Running the Linux Subsystem inside an Azure Windows 10 VM

What is it?

The Windows Subsystem for Linux lets developers run Linux environments — including most command-line tools, utilities, and applications — directly on Windows, unmodified, without the overhead of a virtual machine.

This is the official definition published by Microsoft, here.

I read about it and thought it was a very good idea and approach to have a full Linux instance running inside Windows, there are multiple benefits for users, developers, aficionados, sysadmins, etc:

  • One single workstation to run both
  • Applications run natively
  • Not having to use a Virtual Machine
  • No more Dual-Booting
  • Running the GUI if needed or preferred.
  • Quite useful for entry-level and first timers of Linux, vi(m) is legendarily painful and hard for them.
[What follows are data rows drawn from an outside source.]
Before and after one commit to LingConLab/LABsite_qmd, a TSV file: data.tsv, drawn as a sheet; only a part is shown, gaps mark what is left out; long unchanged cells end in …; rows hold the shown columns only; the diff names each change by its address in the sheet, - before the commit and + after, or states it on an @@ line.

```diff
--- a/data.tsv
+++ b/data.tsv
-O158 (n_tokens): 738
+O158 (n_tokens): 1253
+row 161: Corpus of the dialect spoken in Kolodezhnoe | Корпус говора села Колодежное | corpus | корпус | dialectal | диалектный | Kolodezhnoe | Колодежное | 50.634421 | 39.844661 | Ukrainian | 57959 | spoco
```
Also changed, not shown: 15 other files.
There are different distributions available:

  • Ubuntu
  • Kali
  • SUSE
  • Debian

The How-To

I used a vanilla Windows 10 VM from the Azure Marketplace.

 First, run the command in Powershell

Reboot the VM instance.

Second, go to the Windows Store, select the Linux version you want and install it

Should take around 5-10 minutes

Once done, the normal user/password setup will occur

Ready, a new Linux Instance, running

Running GUI apps on it.

Running terminals commands and working on it is quite cool, running GUI application is even cooler which can be done:

Install VcXsrv, an Xwindows server which runs on Windows

Once that’s done, run it

Select VcXsrv

In the Linux terminal, export the display

Here are the Xeyes and bluefish

To make it simpler add the export DISPLAY command in the .bashrc file.

To install the Xeyes run the command

Happy Linux